What is required: Could you copy every record exactly, leaving the pictures behind?

···

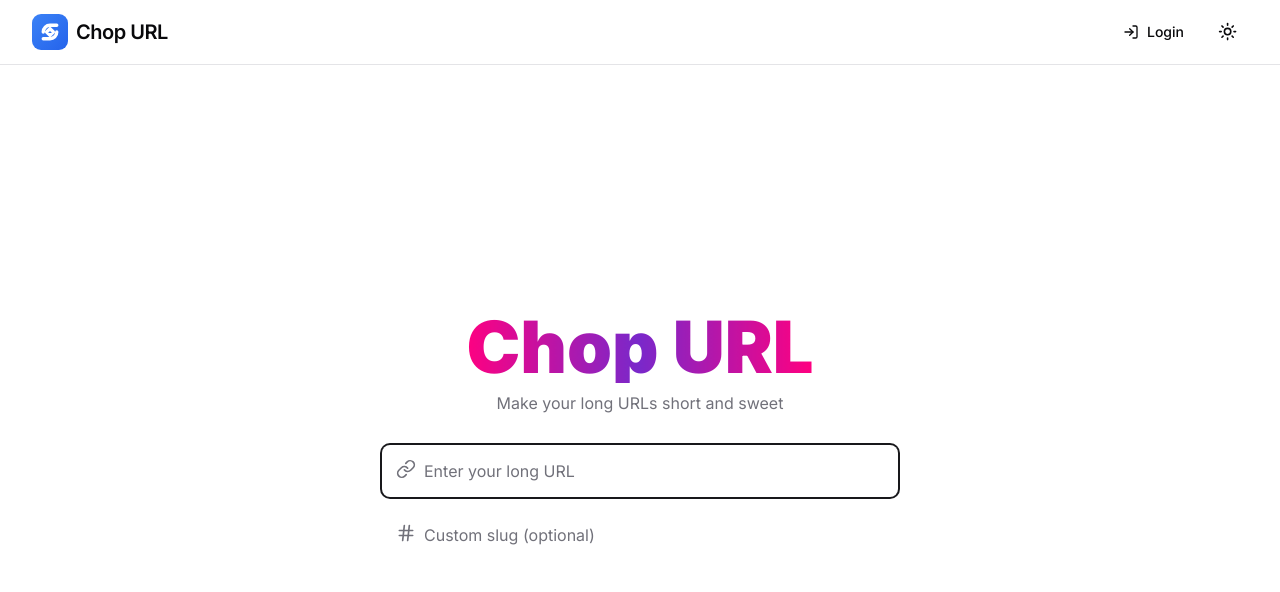
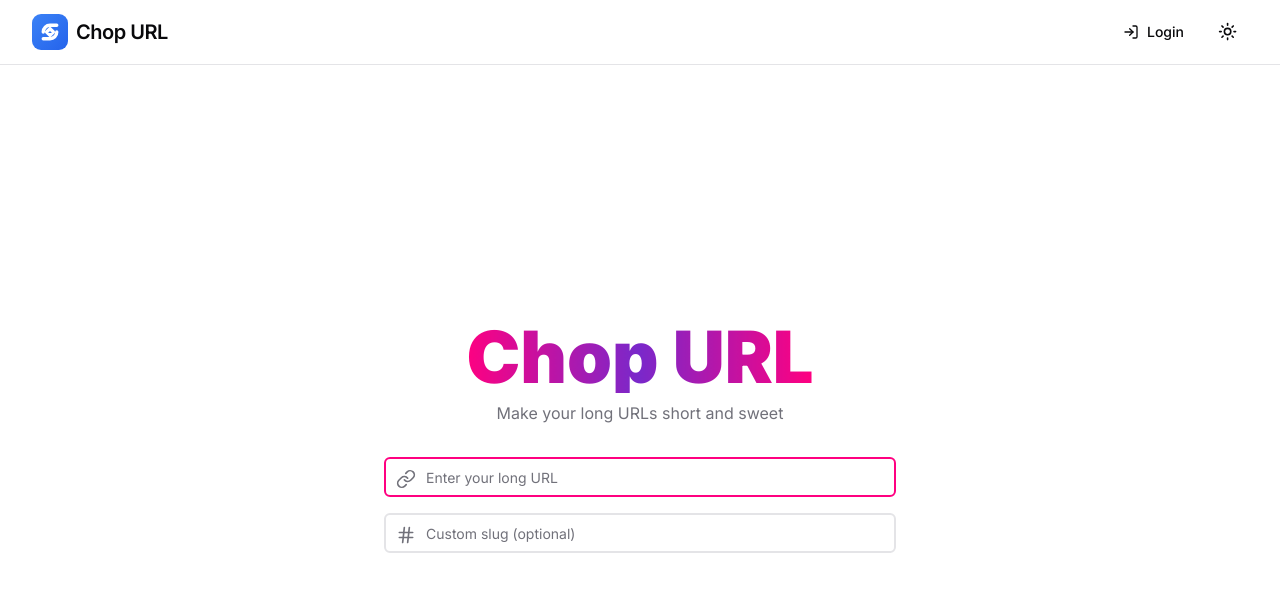
Before and after one commit to gokh4nozturk/chop-url, a Next.js app in the folder packages/chop-url-fe/: page / in a window 1280 px wide. Shown: the top 592 px of the page. Built offline with nearby package versions, Linux system fonts and the light colour scheme; no server answers.

Commit message:
refactor: Improve input styling and focus states
- Adjust input height and text size for better visual consistency
- Remove ring and outline styles in favor of border-based focus indicators
- Enhance input border interactions with hover and focus states
- Simplify button styling and remove size prop

```diff
--- a/packages/chop-url-fe/app/page.tsx
+++ b/packages/chop-url-fe/app/page.tsx
@@ -148,7 +148,7 @@ export default function Home() {
                 placeholder="Enter your long URL"
                 value={url}
                 onChange={(e) => setUrl(e.target.value)}
-                className="pl-10 h-12 text-base transition-all duration-300 border-0 hover:border-[#FF0080] focus:border-[#FF0080] focus:ring-2 focus:ring-[#FF0080]/20"
+                className="pl-10 h-10 text-sm transition-all duration-300 border-2 outline-none focus:outline-none focus-visible:outline-none focus-visible:ring-0 focus-visible:ring-offset-0 hover:border-[#FF0080] focus:border-[#FF0080]"
                 required
                 autoFocus
               />
@@ -161,14 +161,13 @@ export default function Home() {
                 placeholder="Custom slug (optional)"
                 value={customSlug}
                 onChange={(e) => setCustomSlug(e.target.value)}
-                className="pl-10 h-12 text-base transition-all duration-300 border-0 hover:border-[#7928CA] focus:border-[#7928CA] focus:ring-2 focus:ring-[#7928CA]/20"
+                className="pl-10 h-10 text-sm transition-all duration-300 border-2 outline-none focus:outline-none focus-visible:outline-none focus-visible:ring-0 focus-visible:ring-offset-0 hover:border-[#7928CA] focus:border-[#7928CA]"
               />
             </div>
           </div>
 
           <Button
             type="submit"
-            size="lg"
             className="w-full text-base font-semibold relative overflow-hidden transition-all duration-300
               bg-gradient-to-r from-[#FF0080] via-[#7928CA] to-[#FF0080] bg-300% animate-gradient text-white
               hover:shadow-[0_0_20px_rgba(255,0,128,0.4)] hover:scale-[1.02] active:scale-[0.98]"
```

···

Output:
Before and after one commit to gokh4nozturk/chop-url, a Next.js app in the folder packages/chop-url-fe/: page / in a window 1280 px wide. Shown: the top 592 px of the page. Built offline with nearby package versions, Linux system fonts and the light colour scheme; no server answers.

Commit message:
refactor: Improve input styling and focus states
- Adjust input height and text size for better visual consistency
- Remove ring and outline styles in favor of border-based focus indicators
- Enhance input border interactions with hover and focus states
- Simplify button styling and remove size prop

```diff
--- a/packages/chop-url-fe/app/page.tsx
+++ b/packages/chop-url-fe/app/page.tsx
@@ -148,7 +148,7 @@ export default function Home() {
                 placeholder="Enter your long URL"
                 value={url}
                 onChange={(e) => setUrl(e.target.value)}
-                className="pl-10 h-12 text-base transition-all duration-300 border-0 hover:border-[#FF0080] focus:border-[#FF0080] focus:ring-2 focus:ring-[#FF0080]/20"
+                className="pl-10 h-10 text-sm transition-all duration-300 border-2 outline-none focus:outline-none focus-visible:outline-none focus-visible:ring-0 focus-visible:ring-offset-0 hover:border-[#FF0080] focus:border-[#FF0080]"
                 required
                 autoFocus
               />
@@ -161,14 +161,13 @@ export default function Home() {
                 placeholder="Custom slug (optional)"
                 value={customSlug}
                 onChange={(e) => setCustomSlug(e.target.value)}
-                className="pl-10 h-12 text-base transition-all duration-300 border-0 hover:border-[#7928CA] focus:border-[#7928CA] focus:ring-2 focus:ring-[#7928CA]/20"
+                className="pl-10 h-10 text-sm transition-all duration-300 border-2 outline-none focus:outline-none focus-visible:outline-none focus-visible:ring-0 focus-visible:ring-offset-0 hover:border-[#7928CA] focus:border-[#7928CA]"
               />
             </div>
           </div>
 
           <Button
             type="submit"
-            size="lg"
             className="w-full text-base font-semibold relative overflow-hidden transition-all duration-300
               bg-gradient-to-r from-[#FF0080] via-[#7928CA] to-[#FF0080] bg-300% animate-gradient text-white
               hover:shadow-[0_0_20px_rgba(255,0,128,0.4)] hover:scale-[1.02] active:scale-[0.98]"
```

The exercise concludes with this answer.